# The data
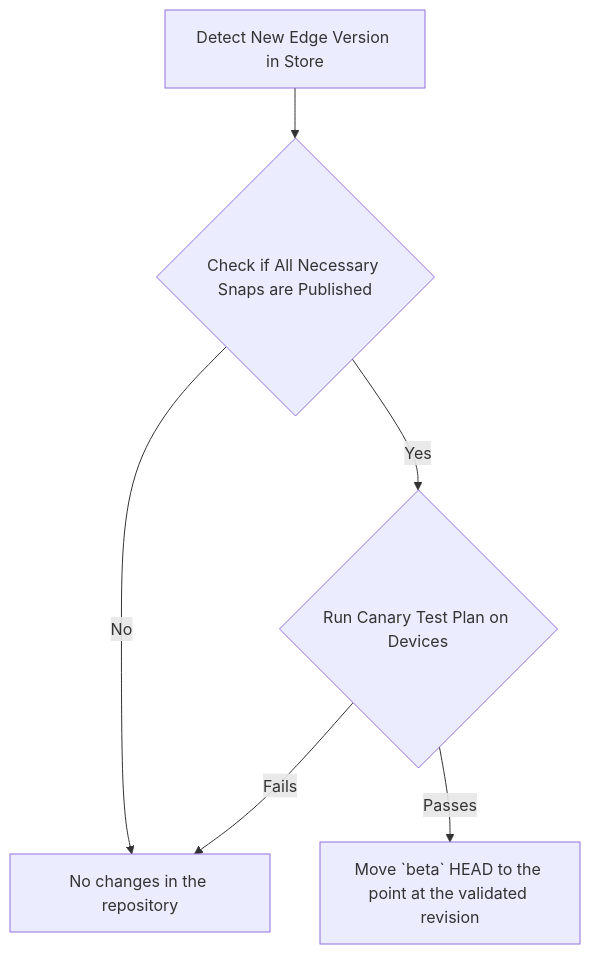
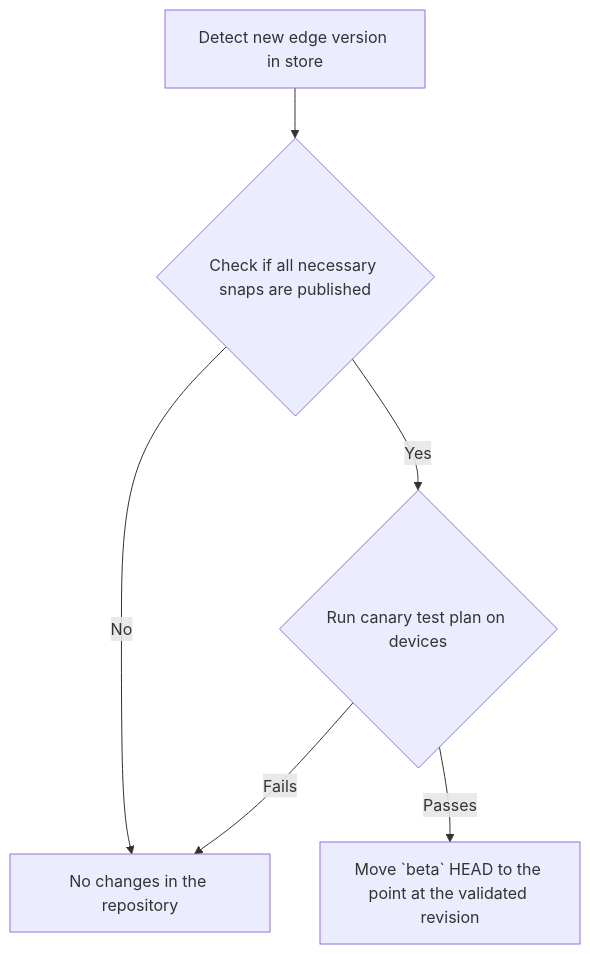
Before and after one commit to canonical/checkbox: the second of 3 diagrams in docs/explanation/release_process/validation_pipeline_execution.rst, drawn with Mermaid. The commit also changed other lines of this file and 26 other files, not shown here.

```diff
--- a/docs/explanation/release_process/validation_pipeline_execution.rst
+++ b/docs/explanation/release_process/validation_pipeline_execution.rst
@@ -39,15 +39,15 @@
 .. mermaid::
 
     graph TB
 
-        A[Detect New Edge Version in Store]
-        B{Check if All Necessary Snaps are Published}
-        C{Run Canary Test Plan on Devices}
+        A[Detect new edge version in store]
+        B{Check if all necessary snaps are published}
+        C{Run canary test plan on devices}
         D[No changes in the repository]
         E[Move `beta` HEAD to the point at the validated revision]
 
         A --> B
         B -->|No| D
         B -->|Yes| C
         C -->|Passes| E
         C -->|Fails| D
```
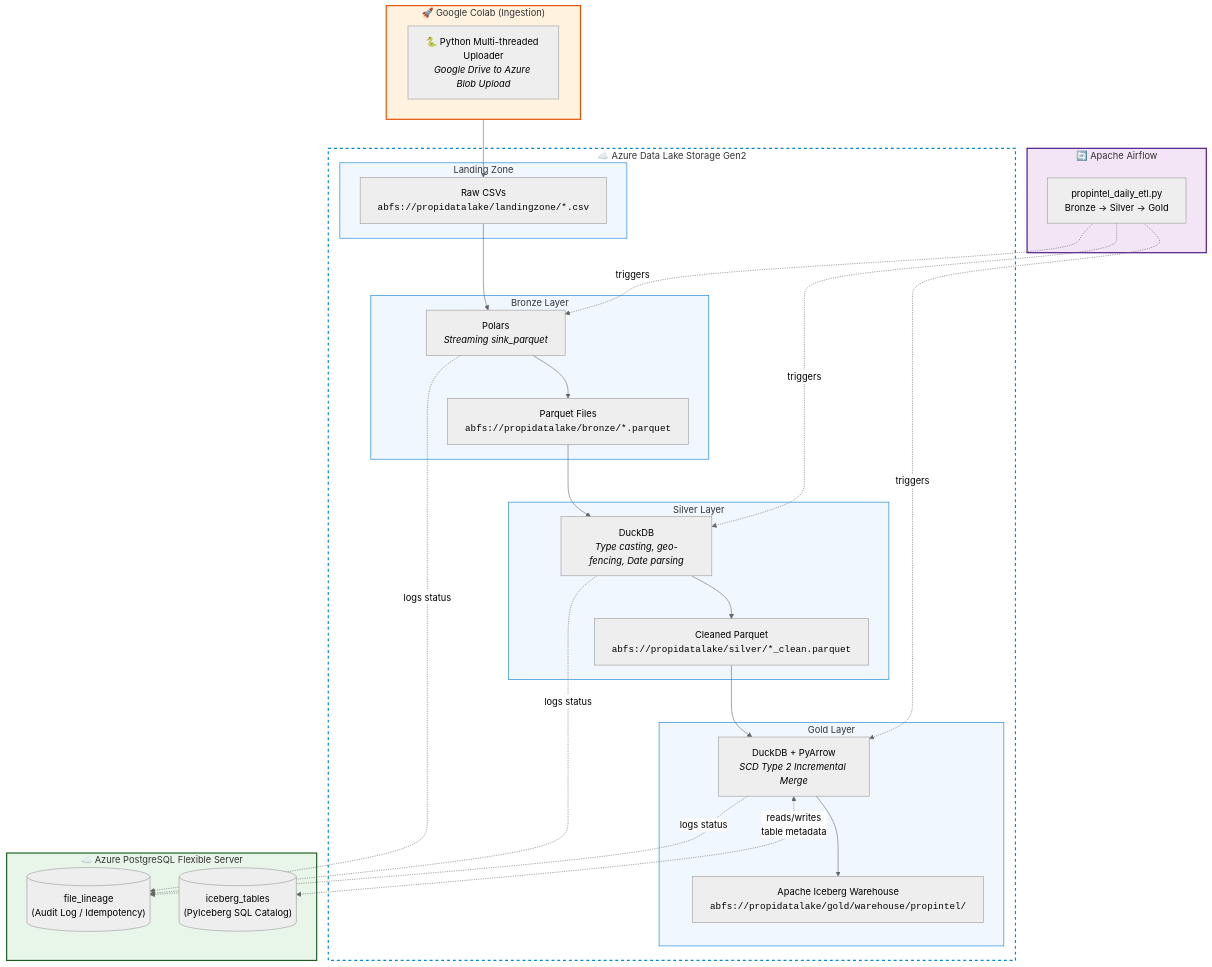
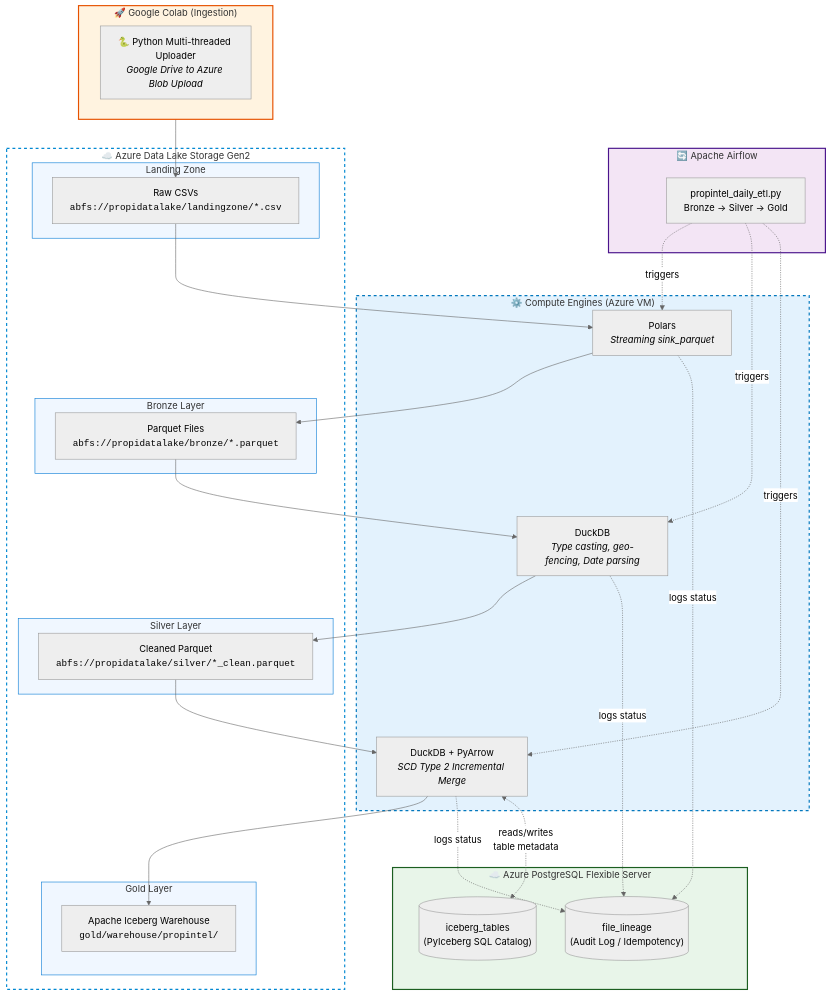
The diagram in README.md (ali786-hub/Property-Intelligence-Platform), drawn with Mermaid (neutral theme) before and after one commit.

````diff
--- a/README.md
+++ b/README.md
@@ -22,67 +22,74 @@
 ```mermaid
 flowchart TB
     subgraph source ["🚀 Google Colab (Ingestion)"]
         COLAB["🐍 Python Multi-threaded Uploader<br/><i>Google Drive to Azure Blob Upload</i>"]
     end
 
     subgraph airflow ["🔄 Apache Airflow"]
         DAG["propintel_daily_etl.py<br/>Bronze → Silver → Gold"]
     end
 
+    subgraph compute ["⚙️ Compute Engines (Azure VM)"]
+        B_ENGINE["Polars<br/><i>Streaming sink_parquet</i>"]
+        S_ENGINE["DuckDB<br/><i>Type casting, geo-fencing, Date parsing</i>"]
+        G_ENGINE["DuckDB + PyArrow<br/><i>SCD Type 2 Incremental Merge</i>"]
+    end
+
     subgraph cloud_storage ["☁️ Azure Data Lake Storage Gen2"]
         subgraph landing ["Landing Zone"]
             B_IN["Raw CSVs<br/><code>abfs://propidatalake/landingzone/*.csv</code>"]
         end
 
         subgraph bronze ["Bronze Layer"]
-            B_ENGINE["Polars<br/><i>Streaming sink_parquet</i>"]
             B_OUT["Parquet Files<br/><code>abfs://propidatalake/bronze/*.parquet</code>"]
         end
 
         subgraph silver ["Silver Layer"]
-            S_ENGINE["DuckDB<br/><i>Type casting, geo-fencing, Date parsing</i>"]
             S_OUT["Cleaned Parquet<br/><code>abfs://propidatalake/silver/*_clean.parquet</code>"]
         end
 
         subgraph gold ["Gold Layer"]
-            G_ENGINE["DuckDB + PyArrow<br/><i>SCD Type 2 Incremental Merge</i>"]
-            G_OUT["Apache Iceberg Warehouse<br/><code>abfs://propidatalake/gold/warehouse/propintel/</code>"]
+            G_OUT["Apache Iceberg Warehouse<br/><code>gold/warehouse/propintel/</code>"]
         end
-        
-        B_IN --> B_ENGINE --> B_OUT
-        B_OUT --> S_ENGINE --> S_OUT
-        S_OUT --> G_ENGINE --> G_OUT
     end
 
     subgraph cloud_db ["☁️ Azure PostgreSQL Flexible Server"]
         LINEAGE[("file_lineage<br/>(Audit Log / Idempotency)")]
         CATALOG[("iceberg_tables<br/>(PyIceberg SQL Catalog)")]
     end
 
+    %% Ingestion
     source --> B_IN
-    
-    %% Airflow triggers mapping directly to the compute engines
+
+    %% Airflow Triggers
     DAG -. "triggers" .-> B_ENGINE
     DAG -. "triggers" .-> S_ENGINE
     DAG -. "triggers" .-> G_ENGINE
+
+    %% ETL Weaving (Storage <--> Compute)
+    B_IN --> B_ENGINE
+    B_ENGINE --> B_OUT
+    B_OUT --> S_ENGINE
+    S_ENGINE --> S_OUT
+    S_OUT --> G_ENGINE
+    G_ENGINE --> G_OUT
 
     %% Logging interactions mapping perfectly to the DB
     B_ENGINE -. "logs status" .-> LINEAGE
     S_ENGINE -. "logs status" .-> LINEAGE
     G_ENGINE -. "logs status" .-> LINEAGE
     G_ENGINE <-. "reads/writes<br/>table metadata" .-> CATALOG
 
     %% Styling Subgraphs for Visual Separation and Cohesion
     style source fill:#fff3e0,stroke:#e65100,stroke-width:2px
     style airflow fill:#f3e5f5,stroke:#4a148c,stroke-width:2px
+    style compute fill:#e3f2fd,stroke:#0277bd,stroke-width:2px,stroke-dasharray: 5 5
+    style cloud_storage fill:none,stroke:#0288d1,stroke-width:2px,stroke-dasharray: 5 5
     style cloud_db fill:#e8f5e9,stroke:#1b5e20,stroke-width:2px
-    
-    %% Big dotted line boundary for the Data Lake container
-    style cloud_storage fill:none,stroke:#0288d1,stroke-width:2px,stroke-dasharray: 5 5
     
     %% Individual Data Lake containers
     style landing fill:#f0f7ff,stroke:#0078d4,stroke-width:1px
     style bronze fill:#f0f7ff,stroke:#0078d4,stroke-width:1px
     style silver fill:#f0f7ff,stroke:#0078d4,stroke-width:1px
     style gold fill:#f0f7ff,stroke:#0078d4,stroke-width:1px
 ```
````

# Exercise instructions
Copy out exactly the line that holds "style source fill:#fff3e0,stroke:#e65100,stroke-width:2px" and all remaining lines of the listing, both the first and the last included.

# Task answer
     style source fill:#fff3e0,stroke:#e65100,stroke-width:2px
     style airflow fill:#f3e5f5,stroke:#4a148c,stroke-width:2px
+    style compute fill:#e3f2fd,stroke:#0277bd,stroke-width:2px,stroke-dasharray: 5 5
+    style cloud_storage fill:none,stroke:#0288d1,stroke-width:2px,stroke-dasharray: 5 5
     style cloud_db fill:#e8f5e9,stroke:#1b5e20,stroke-width:2px
-    
-    %% Big dotted line boundary for the Data Lake container
-    style cloud_storage fill:none,stroke:#0288d1,stroke-width:2px,stroke-dasharray: 5 5
     
     %% Individual Data Lake containers
     style landing fill:#f0f7ff,stroke:#0078d4,stroke-width:1px
     style bronze fill:#f0f7ff,stroke:#0078d4,stroke-width:1px
     style silver fill:#f0f7ff,stroke:#0078d4,stroke-width:1px
     style gold fill:#f0f7ff,stroke:#0078d4,stroke-width:1px
 ```
````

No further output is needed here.